The exhibition Treasures of the Hispanic Society of America. Visions of the Hispanic World brings to Madrid over 200 items from the best Spanish culture collection to exist outside our borders, a selection which represents the life-long pursuit of Archer Milton Huntington (1870-1955): to reflect ‘the soul of Spain’. That reflection - which also incorporates Portuguese, Latin American and Philippine art - was shaped by bringing together examples of the best painting and sculpture from throughout our history, alongside manuscripts, incunabula, archaeological artefacts, costumes and other objects.
The Hispanic Society of America holds a large collection of objects which, as though they were a book, recount our History. Inspired by this passion, at Tienda Prado we wanted to pay tribute to this American institution by creating a series of very special products.
Archer Milton Huntington, its founder, was well aware of the Arabs’ important contribution to Spanish culture. Therefore, in addition to ivory pyxides, capitals from Madīnat-al-Zahrā and carpets from the Alhambra, he collected extraordinary examples of lusterware or metallic-glazed ceramics, one of the most important artistic techniques brought by Muslim potters to the Iberian Peninsula. The most significant creators of these ceramics - a highly sought-after product between the 14th and 18th centuries - were potters from Manises.
(Plate. Manises, 1470-1500)
In modern-day Manises, one craftsman continues to work with the difficult metallic glaze technique: Arturo Mora, whose family have been ceramists from Manises for generations.
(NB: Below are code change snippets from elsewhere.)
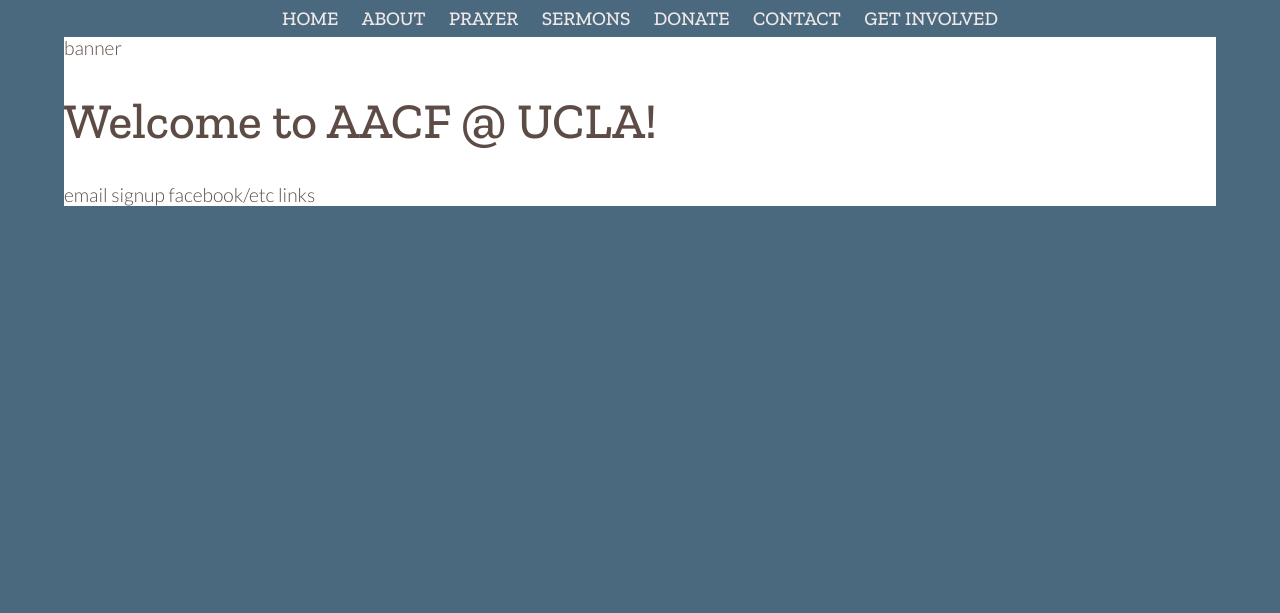
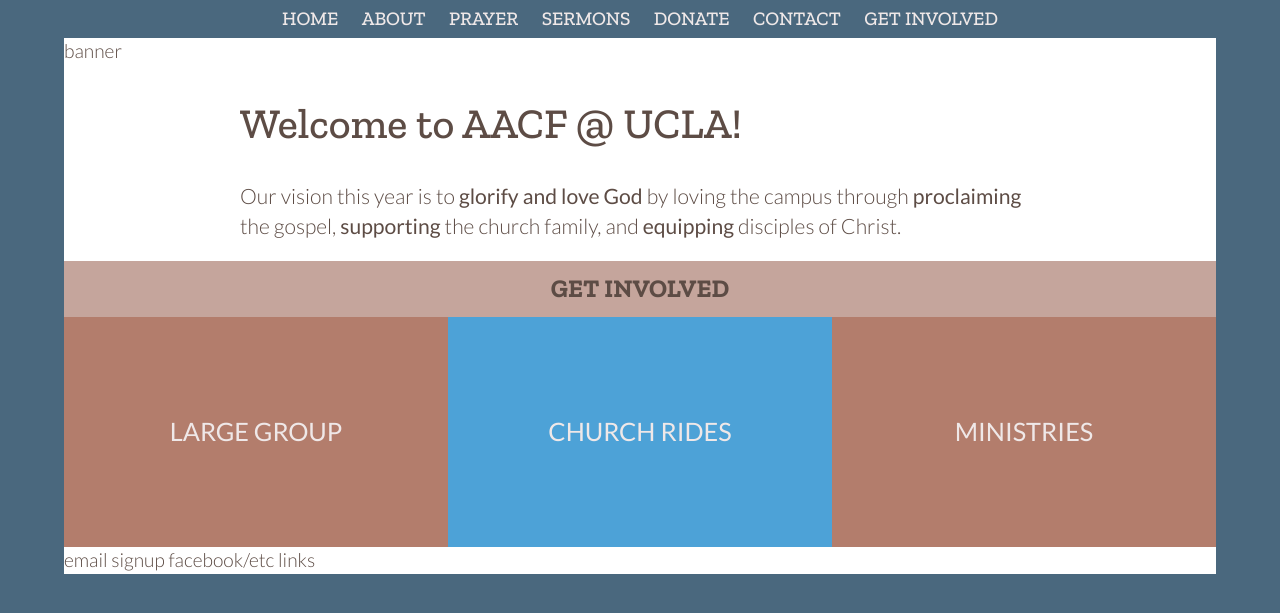
Before and after one commit to aacfla/website-dev, a Jekyll site: the page built from index.md, in a window 1280 px wide. Shown: the top 613 px of the page. Built offline with Jekyll 4.4.1, drawn with Linux system fonts in a browser that asks for light colours; our own code applies the rules of GitHub Pages for plain Markdown files.

Commit message:
Add home page main content.

```diff
--- a/_includes/head.html
+++ b/_includes/head.html
@@ -7,6 +7,6 @@
 {% else %}
 {% seo %}
 {% endif %}
-<link href="https://fonts.googleapis.com/css?family=Lato:300|Zilla+Slab:400i,500" rel="stylesheet">
+<link href="https://fonts.googleapis.com/css?family=Lato:300,400|Zilla+Slab:400i,500,700" rel="stylesheet">
 <link href="/assets/css/main.css" rel="stylesheet">
 </head>
--- a/_layouts/page.html
+++ b/_layouts/page.html
@@ -2,7 +2,7 @@
 layout: default
 ---
 
-<h1 class="page-title">{{ page.title }}</h1>
-<div class="page-text">
+<h1>{{ page.title }}</h1>
+<div class="text-panel">
 {{ content }}
 </div>
--- a/_sass/all.scss
+++ b/_sass/all.scss
@@ -2,6 +2,7 @@
 
 html {
 	font-size: 120%;
+	line-height: 1.4;
 }
 
 body {
@@ -9,8 +10,7 @@ body {
 }
 
 #container {
-	margin: auto;
-	width: 100%;
+	margin: 0 auto;
 	max-width: 1152px;
 
 	background-color: $secondary;
@@ -18,36 +18,131 @@ body {
 	@include font-paragraph;
 }
 
-.navbar {
-	background-color: $inverse-secondary;
-	color: $inverse-primary;
-	text-align: center;
-	text-transform: uppercase;
-	@include font-heading-1;
-
-	a, a:visited, a:hover, a:active {
+// Remove default link blue
+@mixin reset-links {
+	a, a:visited, a:active {
 		color: inherit;
 		text-decoration: none;
 	}
 
+	a:hover {
+		color: inherit;
+		text-decoration: underline;
+	}
+}
+
+.navbar {
+	background-color: $inverse-secondary;
+	color: $inverse-primary;
+	@include font-heading-1;
+	text-align: center;
+	text-transform: uppercase;
+
+	@include reset-links;
+
 	ul {
 		display: inline-block;
-		margin: 0 0;
+		margin: 0;
 		padding: 0.2em 0;
+	}
 
-		li {
-			display: inline-block;
-			padding: 0.2em 0.5em;
-		}
+	li {
+		display: inline-block;
+		padding: 0.1em 0.5em;
 	}
 }
 
 h1 {
 	@include font-heading-1;
+
+	// Default to full-width dark background, light text
+	&:not(.plain-h1) {
+		background-color: $title-secondary;
+		font-size: 1.2em;
+		font-weight: bold;
+		padding: 0.4em 0;
+		text-align: center;
+		text-transform: uppercase;
+	}
 }
 
-main {
-	font-size: 130%;
+.no-margin-bottom {
+	margin-bottom: 0;
 }
 
-@import "page";
+// Don't make text too large on phones
+main {
+	@media (min-width: $bp-tablet) {
+		font-size: 110%;
+	}
+}
+
+// Text block with max width
+.text-panel {
+	margin: 0 auto;
+	width: 90%;
+	max-width: $page-text-width;
+}
+
+// List of tile-links: vertical on phones, horizontal if wide enough
+// Links take up the full area of each list item (so the entire list item is clickable)
+.link-tile-list {
+	@include reset-links;
+
+	a {
+		display: block;
+		padding: 1em;
+	}
+
+	ul {
+		display: flex;
+		flex-direction: column;
+
+		margin: 0;
+		padding: 0;
+	}
+
+	li {
+		color: $inverse-primary;
+		display: block;
+		font-size: 1.2em;
+		font-weight: normal;
+		text-align: center;
+		text-transform: uppercase;
+
+		&:nth-child(odd) {
+			background-color: $box-secondary-1;
+		}
+
+		&:nth-child(even) {
+			background-color: $box-secondary-2;
+		}
+	}
+
+	@media (min-width: $bp-tablet) {
+		// Maintain div aspect ratio. The ul then takes position:absolute to match the padding box of the div.
+		position: relative;
+		padding-bottom: 20%;
+
+		a {
+			display: flex;
+			flex-direction: column;
+			justify-content: center;
+
+			height: 100%;
+			padding: 0;
+		}
+
+		ul {
+			flex-direction: row;
+
+			position: absolute;
+			height: 100%;
+			width: 100%;
+		}
+
+		li {
+			flex: 1;
+		}
+	}
+}
--- a/_sass/page.scss
+++ /dev/null
@@ -1,15 +0,0 @@
-@import "variables";
-
-.page-title {
-	background-color: $title-secondary;
-	font-size: 1.5em;
-	padding: 0.4em 0;
-	text-align: center;
-	text-transform: uppercase;
-}
-
-.page-text {
-	margin: auto;
-	width: 90%;
-	max-width: $page-text-width;
-}
--- a/_sass/variables.scss
+++ b/_sass/variables.scss
@@ -19,7 +19,9 @@ $inverse-secondary: #4A687E;
 
 @mixin font-paragraph {
 	font-family: 'Lato', sans-serif;
-	font-weight: normal;
+	font-weight: 300;
 }
 
+$bp-tablet: 768px;
+
 $page-text-width: 800px;
--- a/index.md
+++ b/index.md
@@ -3,4 +3,22 @@ layout: home
 bare_title: true
 ---
 
+<div class="text-panel" markdown="1">
+
 # Welcome to AACF @ UCLA!
+{: .plain-h1}
+
+Our vision this year is to **glorify and love God** by loving the campus through **proclaiming** the gospel, **supporting** the church family, and **equipping** disciples of Christ.
+
+</div>
+
+# Get Involved
+{: .no-margin-bottom}
+
+<div class="link-tile-list" markdown="1">
+
+* [Large Group](/large-group)
+* [Church Rides](/church-rides)
+* [Ministries](/ministries)
+
+</div>
```
Also changed, not shown: pages/prayer.md (+1 -1 lines).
Since the late 19th century, at the height of the Historicist movement, the Mora family have preserved and promoted this technique, which we can now admire in items such as those created especially for our exhibition: a large plate (50cm in diameter), two 30cm plates and a 20cm bowl.
(Manises Plate. Luster and cobalt decoration. Exclusively produced for the Museo del Prado by Arturo Mora Benavent)
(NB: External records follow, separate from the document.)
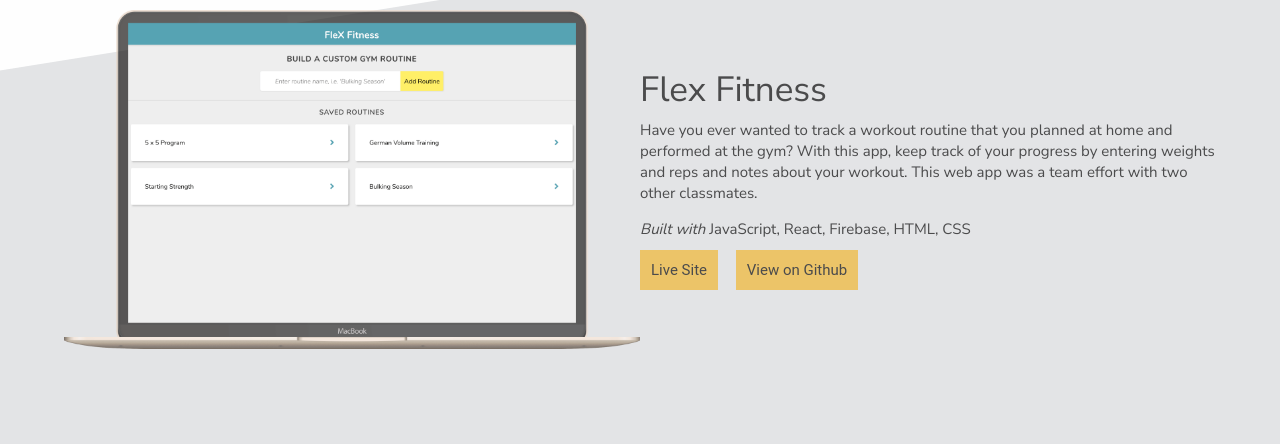
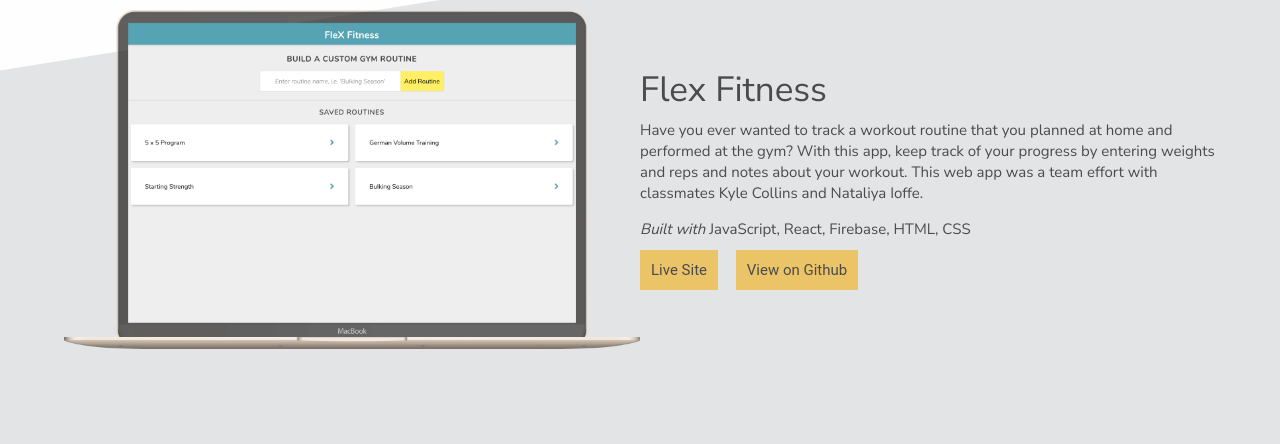
Before and after one commit to emmahughescodes/portfolio, a website: page index.html in a window 1280 px wide. Shown: the part 1400-1844 px from the top of the page. Drawn offline with nearby package versions, Linux system fonts and the light colour scheme.

Commit message:
added flex partners names

```diff
--- a/index.html
+++ b/index.html
@@ -210,7 +210,7 @@
                 Have you ever wanted to track a workout routine that you planned
                 at home and performed at the gym? With this app, keep track of
                 your progress by entering weights and reps and notes about your
-                workout. This web app was a team effort with two other classmates.
+                workout. This web app was a team effort with classmates Kyle Collins and Nataliya Ioffe.
               </p>
               <p>
                 <span class="tools">Built with</span> JavaScript, React,
```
(Manises Bowl. Luster and cobalt decoration. Exclusively produced for the Museo del Prado by Arturo Mora Benavent)
Arturo Mora, winner of the 2015 National Ceramics Prize awarded by the Spanish Association of Ceramics Cities, drew inspiration from our exhibition’s pottery works to produce these four items; they recreate that glorious period in Valencian pottery production, which, for centuries, captivated the European courts and the moneyed social classes.
Whether in the form of a religious adornment, a wall hanging from Al-Andalus or a Medieval tunic, fabrics are another of the most highly-valued items held in the Hispanic Society of America collection. Continuing with our penchant for artisan work, on this occasion we worked with embroiderers from Lagartera to create two single placemates and a linen hand towel, both hand-embroidered by Rocío Lozano.
For centuries, Lagartera residents have embroidered the most exquisite trousseaus, using the complex ‘unravelling’ technique. Rocío’s place lies within this tradition; she belongs to the third generation of a family-run company which has specialised in craftwork since 1915. For this exhibition, they have embroidered three items, each with a different inspiration. Firstly, the drawing which defines ‘the line between Man and the Sun’, from a 16th-century manuscript, with nautical and astronomical instructions for sailors.
(Drawing of an illustrated manuscript of the Hispanic Society of America. Sevilla, h. 1585)
Secondly, an 18th century lion-shaped water pitcher, from Peru or Bolivia, which upper-class families used to serve maté to visiting dignitaries or important guests.
(Hot water kettle in the form of a lion aquamanile. Peru or Alto Peru, XVIII century)
Thirdly, a number of pharmacy jars, produced in 1580 in Talavera de la Reina for the El Escorial Royal Monastery, which follow the tradition of usingpots to store medicinal formulas, a practice brought to Spain from the Near East in the 14th century.
(Chemist jars at the Royal Site of San Lorenzo del Escorial. Talavera de la Reina, Toledo, 1580's)
However, the Hispanic Society of America does not only collect treasures from Spain: Portugal, the Philippines and Latin America also have their place in this fascinating collection. Indeed, the last object presented here originates from Latin America. Huntington would later acquire this spectacular rebozo, bought in 1904 in Mexico by the New York collector Emily Johnston de Forest, daughter of one of the founders of the Metropolitan Museum of Art. A rebozo is a large, square shawl with tassels; it is, perhaps, Mexico’s most characteristic and long-standing traditional female garment, still used today by women of all classes. A symbol of Mexican cultural heritage, on this occasion of the highest quality.
(Shawl with polychrome embroidery and threads wrapped with silver and gold, 1775-1800)
Who better than Jim Thompson, one of the world’s most respected Thai silk fabric-producing firms, to reproduce this spectacular 18th-century item, woven with threads of silk, gold, silver and linen, and on display in the Museo del Prado exhibition. An object as unforgettable as the exhibition itself.
("Shawl" Silk Scarf. Made by Jim Thompson Silk Company)